The upset winds were blowing all over the Nassau County Class A boys’ basketball tournament last week, with the top three seeds all falling on Feb. 18. However, that wasn’t the case the following day in the AA bracket when each of the top four seeds advanced, including No. 2 Elmont thanks to a 69-62 victory at home over No. 10 Massapequa.

The Spartans, who had five players score in double figures, turned the game around in the third quarter after trailing by eight points at halftime. “We showed a lot of resolve,” Elmont head coach George Holub said. “I’m proud of our guys. We made a slight defensive adjustment with our press at the half and it messed them up a little bit. We also did a great job on the boards.”

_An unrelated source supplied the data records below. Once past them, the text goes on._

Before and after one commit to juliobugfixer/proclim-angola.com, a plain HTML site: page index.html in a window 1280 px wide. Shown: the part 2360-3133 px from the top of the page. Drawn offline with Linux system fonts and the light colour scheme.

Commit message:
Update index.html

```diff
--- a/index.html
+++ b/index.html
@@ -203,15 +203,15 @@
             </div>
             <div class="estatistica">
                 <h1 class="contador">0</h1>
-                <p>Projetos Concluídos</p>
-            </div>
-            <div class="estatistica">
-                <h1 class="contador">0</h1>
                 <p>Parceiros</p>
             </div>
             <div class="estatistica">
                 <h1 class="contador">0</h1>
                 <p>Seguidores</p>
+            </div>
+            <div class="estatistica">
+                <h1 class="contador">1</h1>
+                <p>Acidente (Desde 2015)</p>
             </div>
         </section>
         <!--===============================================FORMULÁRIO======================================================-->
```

Tristan Brown scored 18 points to lead Elmont, which advanced to face No. 3 Uniondale in the semifinals on Wednesday night after presstime. It’s the third straight season the Knights and Spartans are meeting in the playoffs. They split the previous two battles. “I’m sure they’ll have something for us, and we’ll have something for them,” Holub said. The winner will play for the Class AA title on Saturday.

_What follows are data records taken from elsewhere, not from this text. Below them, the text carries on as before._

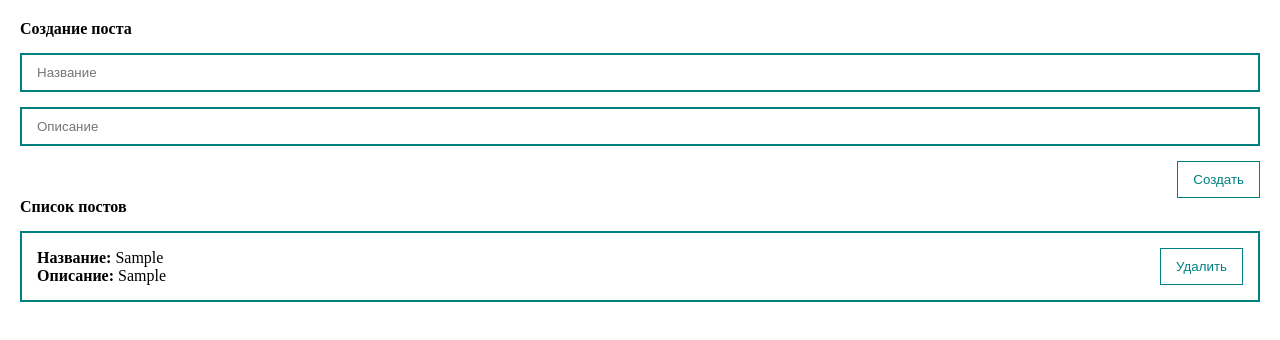
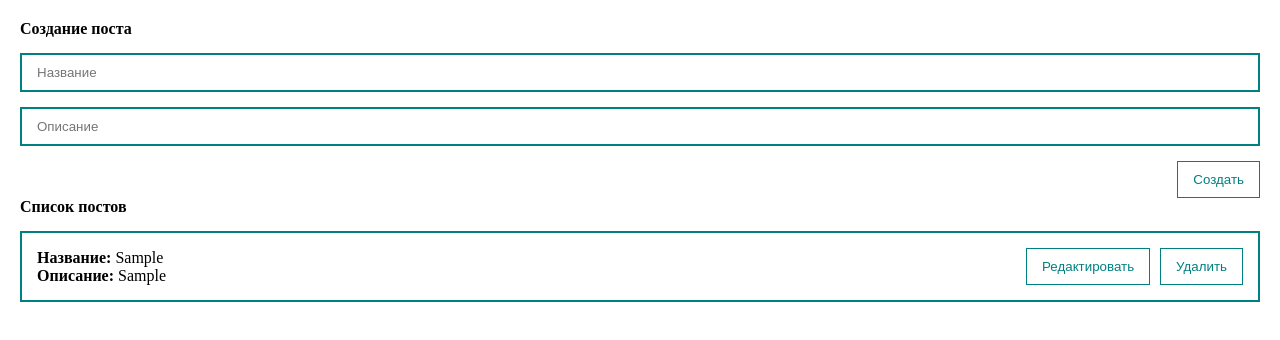
Before and after one commit to Nurseit03/Vue_todo_list, a Vue app: page / in a window 1280 px wide. Both pictures are taken after typing "Sample", "Sample" into the empty fields and a click on the button "Создать". Shown: the top 340 px of the page. Built offline with nearby package versions, Linux system fonts and the light colour scheme.

Commit message:
prepare to edit function

```diff
--- a/src/App.vue
+++ b/src/App.vue
@@ -1,10 +1,7 @@
 <template>
   <div class="app">
     <post-form @create="createPost" />
-    <post-list
-        :posts="posts"
-        @remove="removePost"
-    />
+    <post-list :posts="posts" @remove="removePost" @edit="editPost"/>
   </div>
 </template>
 
@@ -18,11 +15,7 @@ export default {
   },
   data() {
     return {
-      posts: [
-        // { id: 1, title: "Пост", body: "тело поста 1" },
-        // { id: 2, title: "Пост2", body: "тело поста 2" },
-        // { id: 3, title: "Пост3", body: "тело поста 3" },
-      ],
+      posts: JSON.parse(localStorage.getItem("posts")) || [],
       title: "",
       body: "",
     };
@@ -33,9 +26,17 @@ export default {
         return;
       }
       this.posts.push(post);
+      this.savePostsToLocalStorage();
     },
     removePost(post) {
-        this.posts = this.posts.filter(p => p.id !== post.id)
+      this.posts = this.posts.filter((p) => p.id !== post.id);
+      this.savePostsToLocalStorage();
+    },
+    savePostsToLocalStorage() {
+      localStorage.setItem("posts", JSON.stringify(this.posts));
+    },
+    editPost(post) {
+
     }
   },
 };
--- a/src/components/PostForm.vue
+++ b/src/components/PostForm.vue
@@ -2,12 +2,12 @@
   <form @submit.prevent>
     <h4>Создание поста</h4>
     <my-input
-      v-model="post.title"
+      v-model.trim="post.title"
       type="text"
       placeholder="Название"
     />
     <my-input
-      v-model="post.body"
+      v-model.trim="post.body"
       type="text"
       placeholder="Описание"
     />
--- a/src/components/PostItem.vue
+++ b/src/components/PostItem.vue
@@ -4,11 +4,10 @@
       <div><strong>Название: </strong>{{ post.title }}</div>
       <div><strong>Описание: </strong>{{ post.body }}</div>
     </div>
-    <my-button
-        @click="$emit('remove', post)"
-    >
-        Удалить
-    </my-button>
+    <div style="display: flex; gap: 10px;">
+      <my-button @click="$emit('edit', post)"> Редактировать </my-button>
+      <my-button @click="$emit('remove', post)"> Удалить </my-button>
+    </div>
   </div>
 </template>
 
--- a/src/components/PostList.vue
+++ b/src/components/PostList.vue
@@ -6,6 +6,7 @@
     :post="post"
     :key="post.id"
     @remove="$emit('remove', post)"
+    @edit="$emit('edit', post)"
     />
   </div>
 </template>
```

Elmont had its hands full with Massapequa, which got a game-high 29 points from Alex Cosenza and 20 from Dylan Balducci. “Tristan and I went to the Carey-Lawrence game and saw the top seed go down,” Holub said of the Class A matchup between the No. 9 and 1 seeds, respectively. “It’s lose and go home. And when you’re a senior that’s it, there’s no tomorrow. Tristan spoke up at halftime and told everyone ‘we’re not going down like this.’”

The Spartans surged ahead by the end of the third quarter, 47-46, after scoring 21. Three of those came off the fingertips of Keith Tompkins (11 points), who brought the house down after taking a pass from Brown. “That was the play that got the momentum on our side for good,” Holub said.

Brett Walker (11), Michael Graham (10), and Chiazam Nwankwo (10) also posted double digits in points for Elmont, which made the outcome more interesting than Holub would’ve liked by going 16-for-27 from the foul line. “Spreading out the offense is something we like to do,” he said. “The free throw shooting almost killed us. We have to be better from the line if we want to advance.”